*** DATA FOR THE TASK ***

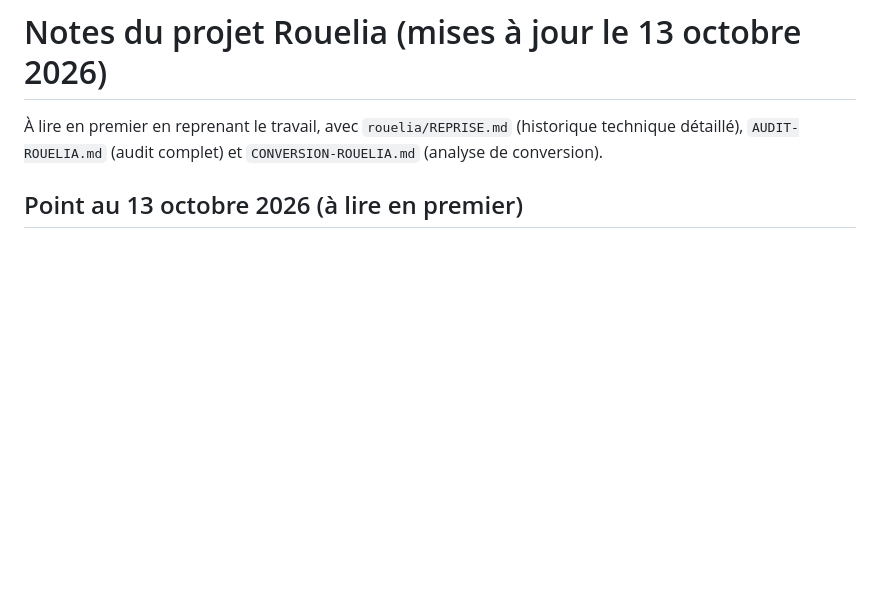
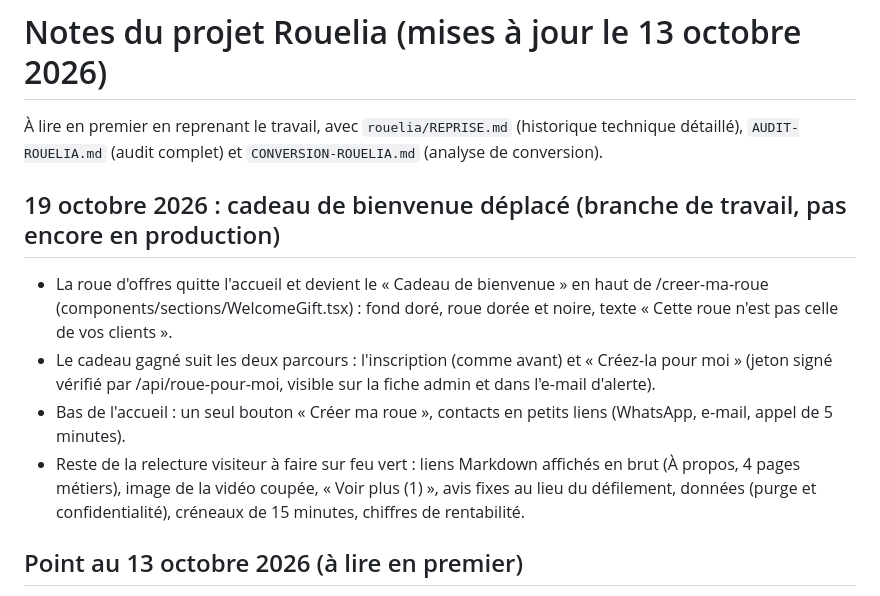
Before and after one commit to ahennifr-prog/site-coiffure, a Markdown page: NOTES-PROJET.md, the part around the change. Rendered like a GitHub page; blank space fills up the shorter version.

Commit message:
Notes : cadeau de bienvenue et suite de la relecture visiteur
Co-Authored-By: Claude Opus 5.5 <noreply@anthropic.com>
Claude-Session: https://claude.ai/code/session_01XG44ys5EEDNxN1yynWpYwz

```diff
--- a/NOTES-PROJET.md
+++ b/NOTES-PROJET.md
@@ -2,6 +2,13 @@
 
 À lire en premier en reprenant le travail, avec `rouelia/REPRISE.md` (historique technique détaillé),
 `AUDIT-ROUELIA.md` (audit complet) et `CONVERSION-ROUELIA.md` (analyse de conversion).
+
+## 19 octobre 2026 : cadeau de bienvenue déplacé (branche de travail, pas encore en production)
+
+- La roue d'offres quitte l'accueil et devient le « Cadeau de bienvenue » en haut de /creer-ma-roue (components/sections/WelcomeGift.tsx) : fond doré, roue dorée et noire, texte « Cette roue n'est pas celle de vos clients ».
+- Le cadeau gagné suit les deux parcours : l'inscription (comme avant) et « Créez-la pour moi » (jeton signé vérifié par /api/roue-pour-moi, visible sur la fiche admin et dans l'e-mail d'alerte).
+- Bas de l'accueil : un seul bouton « Créer ma roue », contacts en petits liens (WhatsApp, e-mail, appel de 5 minutes).
+- Reste de la relecture visiteur à faire sur feu vert : liens Markdown affichés en brut (À propos, 4 pages métiers), image de la vidéo coupée, « Voir plus (1) », avis fixes au lieu du défilement, données (purge et confidentialité), créneaux de 15 minutes, chiffres de rentabilité.
 
 ## Point au 13 octobre 2026 (à lire en premier)
 
```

***

▸ **EXERCISE AIM**:
Give back every record above exactly as written, skipping each picture.

▸ **RESPONSE BOX**:
Before and after one commit to ahennifr-prog/site-coiffure, a Markdown page: NOTES-PROJET.md, the part around the change. Rendered like a GitHub page; blank space fills up the shorter version.

Commit message:
Notes : cadeau de bienvenue et suite de la relecture visiteur
Co-Authored-By: Claude Opus 5.5 <noreply@anthropic.com>
Claude-Session: https://claude.ai/code/session_01XG44ys5EEDNxN1yynWpYwz

```diff
--- a/NOTES-PROJET.md
+++ b/NOTES-PROJET.md
@@ -2,6 +2,13 @@
 
 À lire en premier en reprenant le travail, avec `rouelia/REPRISE.md` (historique technique détaillé),
 `AUDIT-ROUELIA.md` (audit complet) et `CONVERSION-ROUELIA.md` (analyse de conversion).
+
+## 19 octobre 2026 : cadeau de bienvenue déplacé (branche de travail, pas encore en production)
+
+- La roue d'offres quitte l'accueil et devient le « Cadeau de bienvenue » en haut de /creer-ma-roue (components/sections/WelcomeGift.tsx) : fond doré, roue dorée et noire, texte « Cette roue n'est pas celle de vos clients ».
+- Le cadeau gagné suit les deux parcours : l'inscription (comme avant) et « Créez-la pour moi » (jeton signé vérifié par /api/roue-pour-moi, visible sur la fiche admin et dans l'e-mail d'alerte).
+- Bas de l'accueil : un seul bouton « Créer ma roue », contacts en petits liens (WhatsApp, e-mail, appel de 5 minutes).
+- Reste de la relecture visiteur à faire sur feu vert : liens Markdown affichés en brut (À propos, 4 pages métiers), image de la vidéo coupée, « Voir plus (1) », avis fixes au lieu du défilement, données (purge et confidentialité), créneaux de 15 minutes, chiffres de rentabilité.
 
 ## Point au 13 octobre 2026 (à lire en premier)
 
```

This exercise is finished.